Operating a vehicle while intoxicated, or OWI, is a serious crime in the state of Michigan. An OWI conviction can lead to the loss of your driving privileges, community service, expensive fines, and even jail time. In addition to your sentence, you may also encounter problems in your personal life, as an OWI conviction can jeopardize future employment opportunities, and lead to higher auto insurance rates. Fortunately, being charged with OWI does not automatically lead to a conviction—the state must first prove you are guilty of breaking one or more of the Michigan OWI laws. In order to avoid the most serious penalties associated with this offense, it is important those accused consult with a Grand Rapids DUI lawyer immediately to discuss their case. An experienced defense lawyer in Grand Rapids can help prepare you for what to expect and ensure that the damage is minimized as much as possible.

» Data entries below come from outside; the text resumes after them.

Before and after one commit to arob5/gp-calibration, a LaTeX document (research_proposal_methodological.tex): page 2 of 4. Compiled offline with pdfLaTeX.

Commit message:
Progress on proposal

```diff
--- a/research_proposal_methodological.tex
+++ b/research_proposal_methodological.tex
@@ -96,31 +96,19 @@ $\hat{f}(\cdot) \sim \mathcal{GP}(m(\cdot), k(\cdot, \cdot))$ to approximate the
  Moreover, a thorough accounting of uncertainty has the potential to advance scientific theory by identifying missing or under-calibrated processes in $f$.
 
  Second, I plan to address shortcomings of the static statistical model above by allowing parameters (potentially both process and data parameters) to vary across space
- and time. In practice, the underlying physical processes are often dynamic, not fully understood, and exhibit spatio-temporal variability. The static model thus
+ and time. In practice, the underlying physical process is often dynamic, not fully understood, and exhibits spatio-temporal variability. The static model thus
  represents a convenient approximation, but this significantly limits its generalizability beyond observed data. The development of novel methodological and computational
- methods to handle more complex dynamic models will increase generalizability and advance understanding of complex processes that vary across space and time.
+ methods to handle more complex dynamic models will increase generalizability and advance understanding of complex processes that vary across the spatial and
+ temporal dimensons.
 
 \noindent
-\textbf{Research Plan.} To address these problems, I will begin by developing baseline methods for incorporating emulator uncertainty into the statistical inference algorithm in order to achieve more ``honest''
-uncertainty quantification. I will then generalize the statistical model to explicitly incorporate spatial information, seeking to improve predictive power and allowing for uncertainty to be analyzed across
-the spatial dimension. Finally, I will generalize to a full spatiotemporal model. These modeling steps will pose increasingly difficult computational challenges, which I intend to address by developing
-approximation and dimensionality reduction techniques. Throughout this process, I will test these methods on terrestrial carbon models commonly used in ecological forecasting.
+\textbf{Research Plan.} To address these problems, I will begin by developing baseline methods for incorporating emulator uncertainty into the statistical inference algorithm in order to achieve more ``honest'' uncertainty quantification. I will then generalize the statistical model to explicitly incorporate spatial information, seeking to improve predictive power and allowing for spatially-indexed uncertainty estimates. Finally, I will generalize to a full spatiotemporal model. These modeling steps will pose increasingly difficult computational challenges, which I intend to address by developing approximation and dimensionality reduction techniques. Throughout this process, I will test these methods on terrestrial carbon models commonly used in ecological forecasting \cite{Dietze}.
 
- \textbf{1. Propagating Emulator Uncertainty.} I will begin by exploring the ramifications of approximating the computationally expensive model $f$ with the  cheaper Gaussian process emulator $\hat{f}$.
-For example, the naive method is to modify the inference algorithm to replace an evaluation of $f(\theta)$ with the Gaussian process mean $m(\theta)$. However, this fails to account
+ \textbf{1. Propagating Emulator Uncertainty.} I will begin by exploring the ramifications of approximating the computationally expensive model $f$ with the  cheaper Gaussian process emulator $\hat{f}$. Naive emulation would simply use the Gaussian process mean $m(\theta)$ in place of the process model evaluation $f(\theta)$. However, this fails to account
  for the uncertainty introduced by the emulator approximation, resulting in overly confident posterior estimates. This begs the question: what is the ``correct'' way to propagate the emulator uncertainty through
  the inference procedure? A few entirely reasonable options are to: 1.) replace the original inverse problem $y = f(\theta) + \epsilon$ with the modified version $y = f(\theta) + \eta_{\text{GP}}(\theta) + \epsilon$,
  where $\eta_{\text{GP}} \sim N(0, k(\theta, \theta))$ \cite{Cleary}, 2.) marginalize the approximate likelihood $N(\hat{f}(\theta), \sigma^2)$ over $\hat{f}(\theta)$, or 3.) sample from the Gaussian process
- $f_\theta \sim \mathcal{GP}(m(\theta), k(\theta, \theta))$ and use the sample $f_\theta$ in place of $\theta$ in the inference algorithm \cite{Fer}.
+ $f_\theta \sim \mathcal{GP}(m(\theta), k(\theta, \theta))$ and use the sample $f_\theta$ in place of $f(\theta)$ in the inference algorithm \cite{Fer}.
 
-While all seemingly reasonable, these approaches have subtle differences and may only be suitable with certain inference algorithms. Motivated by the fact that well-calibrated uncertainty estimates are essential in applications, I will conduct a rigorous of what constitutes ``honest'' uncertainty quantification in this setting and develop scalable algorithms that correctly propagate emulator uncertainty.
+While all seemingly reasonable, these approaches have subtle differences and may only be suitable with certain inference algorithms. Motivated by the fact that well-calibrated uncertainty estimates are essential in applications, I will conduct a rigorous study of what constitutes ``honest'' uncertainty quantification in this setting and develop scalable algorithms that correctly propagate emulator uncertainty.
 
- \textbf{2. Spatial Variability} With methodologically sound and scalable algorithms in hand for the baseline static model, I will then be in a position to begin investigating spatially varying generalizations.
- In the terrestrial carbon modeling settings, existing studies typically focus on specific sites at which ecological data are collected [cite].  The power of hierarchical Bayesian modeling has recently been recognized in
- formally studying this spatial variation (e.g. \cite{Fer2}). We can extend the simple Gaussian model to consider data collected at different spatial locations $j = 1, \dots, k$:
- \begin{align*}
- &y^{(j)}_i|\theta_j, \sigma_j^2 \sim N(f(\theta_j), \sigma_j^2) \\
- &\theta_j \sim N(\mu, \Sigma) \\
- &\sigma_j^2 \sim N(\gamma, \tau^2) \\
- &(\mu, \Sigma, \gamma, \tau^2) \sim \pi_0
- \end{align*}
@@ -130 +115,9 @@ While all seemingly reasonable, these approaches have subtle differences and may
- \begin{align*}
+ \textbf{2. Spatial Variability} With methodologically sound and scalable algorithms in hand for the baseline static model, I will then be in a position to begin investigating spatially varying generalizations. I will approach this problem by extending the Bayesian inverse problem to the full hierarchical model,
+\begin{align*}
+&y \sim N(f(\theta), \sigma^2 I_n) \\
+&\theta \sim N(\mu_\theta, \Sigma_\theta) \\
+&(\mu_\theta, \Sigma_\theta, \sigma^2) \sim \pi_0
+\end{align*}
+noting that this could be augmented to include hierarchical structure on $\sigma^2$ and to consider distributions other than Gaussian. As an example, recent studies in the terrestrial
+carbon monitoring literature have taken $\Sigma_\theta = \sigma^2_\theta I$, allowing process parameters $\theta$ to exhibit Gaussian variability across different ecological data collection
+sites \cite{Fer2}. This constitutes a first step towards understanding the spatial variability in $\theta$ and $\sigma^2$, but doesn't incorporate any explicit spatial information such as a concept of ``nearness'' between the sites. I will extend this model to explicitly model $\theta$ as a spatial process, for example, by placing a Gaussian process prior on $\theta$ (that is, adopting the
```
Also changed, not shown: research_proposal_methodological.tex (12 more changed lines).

To convict you of OWI, the prosecution must prove you are guilty of one of three things: operating a vehicle while under the influence of liquor (OUIL), operating a vehicle with an unlawful blood alcohol level (UBAL), or operating a vehicle while under the influence of drugs (OUID). Although the acronyms for these charges may seem similar, the methods for proving them are quite different.
For an OUIL violation, the prosecution must prove that your driving abilities were limited due to your alcohol consumption—regardless of your blood alcohol content level. On the other hand, in cases involving UBAL charges, the state only needs to show that your blood alcohol content level was above the legal limit of .08%. Unlike an OUIL charge, the prosecution is not required to prove your driving abilities were impaired in order for you to be charged with UBAL, which makes it important that a DUI attorney in Grand Rapids is available to assist in building a defense.
In OWI cases that involve OUID charges, the prosecution must prove you were driving while under the influence of drugs. This charge can be justified by proving you had a prescription drug or a controlled substance in your system. In situations involving prescribed drugs, the prosecution must also prove the drug in question can impair a person’s driving abilities. However, in cases involving controlled substances (such as cocaine or marijuana), the prosecution does not need to prove your driving was impaired.
Regardless of whether your case involves OUIL, UBAL, or OUID charges, the consequences for an OWI conviction are life-altering, and can impact your life for years to come. As a result, it is important to speak with an attorney who knows the ins and outs of Michigan’s OWI laws.
Attorney Patrick T. Barone is a Grand Rapids DUI attorney. After more than a decade representing Michigan residents like you, he has the legal experience and knowledge to help fight your OWI charges. With the right defense, you may be able to reduce or even eliminate your charges altogether.Contact Barone Law Firm for your free case evaluation.